The husband had been evicted from his local authority home under the summary procedure available to a landlord if one joint tenant serves notice to quit. The husband complained that the eviction proceedings, brought in accordance with the authoritys domestic violence policy, had breached his human rights. In particular the husband alleged that in asking his ex-wife to sign a notice to quit, thereby ending the couples joint tenancy of the authority property and terminating the husbands right to remain in the property with immediate effect, the authority had given no consideration to his relationship with his children, who stayed with him 3 nights a week.

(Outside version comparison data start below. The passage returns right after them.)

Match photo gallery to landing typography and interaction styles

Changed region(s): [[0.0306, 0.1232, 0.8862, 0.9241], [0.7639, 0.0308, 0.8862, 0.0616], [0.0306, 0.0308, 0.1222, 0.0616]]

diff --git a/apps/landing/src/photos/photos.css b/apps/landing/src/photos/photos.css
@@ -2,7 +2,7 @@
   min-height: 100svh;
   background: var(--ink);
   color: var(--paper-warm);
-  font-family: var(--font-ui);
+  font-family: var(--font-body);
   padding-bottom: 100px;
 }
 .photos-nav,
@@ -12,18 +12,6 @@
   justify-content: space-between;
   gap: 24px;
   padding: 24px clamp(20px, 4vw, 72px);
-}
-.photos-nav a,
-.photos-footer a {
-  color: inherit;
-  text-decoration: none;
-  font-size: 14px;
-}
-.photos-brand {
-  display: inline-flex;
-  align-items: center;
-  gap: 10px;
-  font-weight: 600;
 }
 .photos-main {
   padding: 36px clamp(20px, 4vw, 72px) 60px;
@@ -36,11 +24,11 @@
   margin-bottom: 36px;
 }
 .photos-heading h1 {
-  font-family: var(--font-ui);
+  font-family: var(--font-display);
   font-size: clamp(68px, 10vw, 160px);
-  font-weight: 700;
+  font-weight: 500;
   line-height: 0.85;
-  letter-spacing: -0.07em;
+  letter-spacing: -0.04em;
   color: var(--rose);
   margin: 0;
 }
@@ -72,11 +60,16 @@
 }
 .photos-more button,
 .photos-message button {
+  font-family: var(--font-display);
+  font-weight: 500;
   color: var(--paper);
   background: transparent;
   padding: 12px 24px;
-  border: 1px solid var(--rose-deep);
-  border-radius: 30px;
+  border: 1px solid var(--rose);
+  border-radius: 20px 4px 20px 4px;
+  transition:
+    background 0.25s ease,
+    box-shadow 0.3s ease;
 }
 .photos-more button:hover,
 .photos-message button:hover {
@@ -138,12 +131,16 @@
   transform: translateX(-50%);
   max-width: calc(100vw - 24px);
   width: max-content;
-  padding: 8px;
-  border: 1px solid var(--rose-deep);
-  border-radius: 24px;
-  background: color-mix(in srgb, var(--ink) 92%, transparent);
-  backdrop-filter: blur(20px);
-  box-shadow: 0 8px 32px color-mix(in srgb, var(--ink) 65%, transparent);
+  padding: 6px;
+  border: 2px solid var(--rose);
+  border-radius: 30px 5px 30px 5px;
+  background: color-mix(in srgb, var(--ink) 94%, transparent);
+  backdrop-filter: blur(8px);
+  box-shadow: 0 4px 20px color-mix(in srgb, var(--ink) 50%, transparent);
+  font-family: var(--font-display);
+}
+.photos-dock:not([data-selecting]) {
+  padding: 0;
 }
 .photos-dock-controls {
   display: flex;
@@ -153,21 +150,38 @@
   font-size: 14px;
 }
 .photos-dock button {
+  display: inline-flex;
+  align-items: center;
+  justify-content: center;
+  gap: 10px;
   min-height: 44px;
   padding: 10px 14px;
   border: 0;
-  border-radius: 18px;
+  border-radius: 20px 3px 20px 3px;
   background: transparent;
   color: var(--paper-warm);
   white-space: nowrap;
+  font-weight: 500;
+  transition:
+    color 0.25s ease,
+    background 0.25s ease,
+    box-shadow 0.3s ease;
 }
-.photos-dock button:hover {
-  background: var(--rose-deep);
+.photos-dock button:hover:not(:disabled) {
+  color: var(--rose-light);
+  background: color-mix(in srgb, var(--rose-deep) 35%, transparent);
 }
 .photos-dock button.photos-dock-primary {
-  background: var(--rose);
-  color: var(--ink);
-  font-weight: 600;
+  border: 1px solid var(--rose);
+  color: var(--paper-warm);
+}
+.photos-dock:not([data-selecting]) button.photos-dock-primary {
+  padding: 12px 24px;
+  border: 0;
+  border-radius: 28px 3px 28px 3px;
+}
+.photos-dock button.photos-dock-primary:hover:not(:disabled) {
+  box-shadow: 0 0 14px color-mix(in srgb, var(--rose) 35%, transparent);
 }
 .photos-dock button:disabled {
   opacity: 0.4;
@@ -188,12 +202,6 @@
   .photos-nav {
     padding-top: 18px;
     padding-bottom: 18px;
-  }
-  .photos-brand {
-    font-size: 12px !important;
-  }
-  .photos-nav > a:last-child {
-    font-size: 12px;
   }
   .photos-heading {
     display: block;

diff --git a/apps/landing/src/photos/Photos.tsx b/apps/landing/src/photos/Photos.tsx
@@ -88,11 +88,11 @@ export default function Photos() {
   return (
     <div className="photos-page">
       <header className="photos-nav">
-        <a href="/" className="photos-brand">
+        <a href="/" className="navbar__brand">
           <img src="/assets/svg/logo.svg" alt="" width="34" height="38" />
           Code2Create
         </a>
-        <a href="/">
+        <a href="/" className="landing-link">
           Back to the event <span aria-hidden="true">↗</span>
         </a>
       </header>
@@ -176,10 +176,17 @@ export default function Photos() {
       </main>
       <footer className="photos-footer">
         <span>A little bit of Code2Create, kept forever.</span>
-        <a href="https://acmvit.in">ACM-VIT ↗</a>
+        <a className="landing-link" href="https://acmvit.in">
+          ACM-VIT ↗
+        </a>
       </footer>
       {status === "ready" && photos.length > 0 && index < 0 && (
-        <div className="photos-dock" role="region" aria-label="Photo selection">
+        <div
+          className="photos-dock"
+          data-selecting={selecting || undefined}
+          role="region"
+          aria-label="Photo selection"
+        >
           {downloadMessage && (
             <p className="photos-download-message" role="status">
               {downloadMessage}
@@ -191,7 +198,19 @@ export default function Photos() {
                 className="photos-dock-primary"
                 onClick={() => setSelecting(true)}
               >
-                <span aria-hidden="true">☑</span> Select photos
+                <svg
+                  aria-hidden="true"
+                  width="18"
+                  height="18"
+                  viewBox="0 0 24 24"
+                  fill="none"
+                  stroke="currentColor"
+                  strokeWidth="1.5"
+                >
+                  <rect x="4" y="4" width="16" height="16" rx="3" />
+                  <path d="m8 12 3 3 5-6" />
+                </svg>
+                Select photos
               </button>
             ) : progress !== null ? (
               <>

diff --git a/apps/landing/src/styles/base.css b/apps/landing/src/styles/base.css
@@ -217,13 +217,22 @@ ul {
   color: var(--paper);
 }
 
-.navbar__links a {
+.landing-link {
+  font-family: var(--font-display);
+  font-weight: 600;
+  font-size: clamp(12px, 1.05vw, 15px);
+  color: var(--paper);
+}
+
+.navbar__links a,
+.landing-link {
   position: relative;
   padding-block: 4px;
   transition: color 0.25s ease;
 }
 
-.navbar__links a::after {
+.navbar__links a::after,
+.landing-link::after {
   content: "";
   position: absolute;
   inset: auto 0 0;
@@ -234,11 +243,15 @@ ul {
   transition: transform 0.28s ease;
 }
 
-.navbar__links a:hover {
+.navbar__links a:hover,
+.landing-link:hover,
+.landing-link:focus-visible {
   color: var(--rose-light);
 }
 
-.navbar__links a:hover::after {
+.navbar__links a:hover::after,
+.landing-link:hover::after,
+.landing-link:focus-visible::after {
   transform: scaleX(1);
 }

Any person at risk of losing his home, which was a most extreme form of interference with the right to respect for ones home, should be able to have the proportionality of the measure determined by an independent tribunal, even if under domestic law the right of occupation had come to an end. If the authority had sought to evict the husband in accordance with the statutory scheme relating to secure tenants, it would have had to apply for a possession order, and the husband could then have asked the court to consider his circumstances, including the need to provide accommodation for his children and whether his wife had in reality left the house because of domestic violence. In the course of the procedure the authority had in fact chosen to follow, the authority had not given any consideration to the husbands right to respect for his home and the ensuing possession proceedings or judicial review proceedings had not provided any opportunity for an independent tribunal to examine whether the husbands loss of his home had been proportionate to the legitimate aims pursued.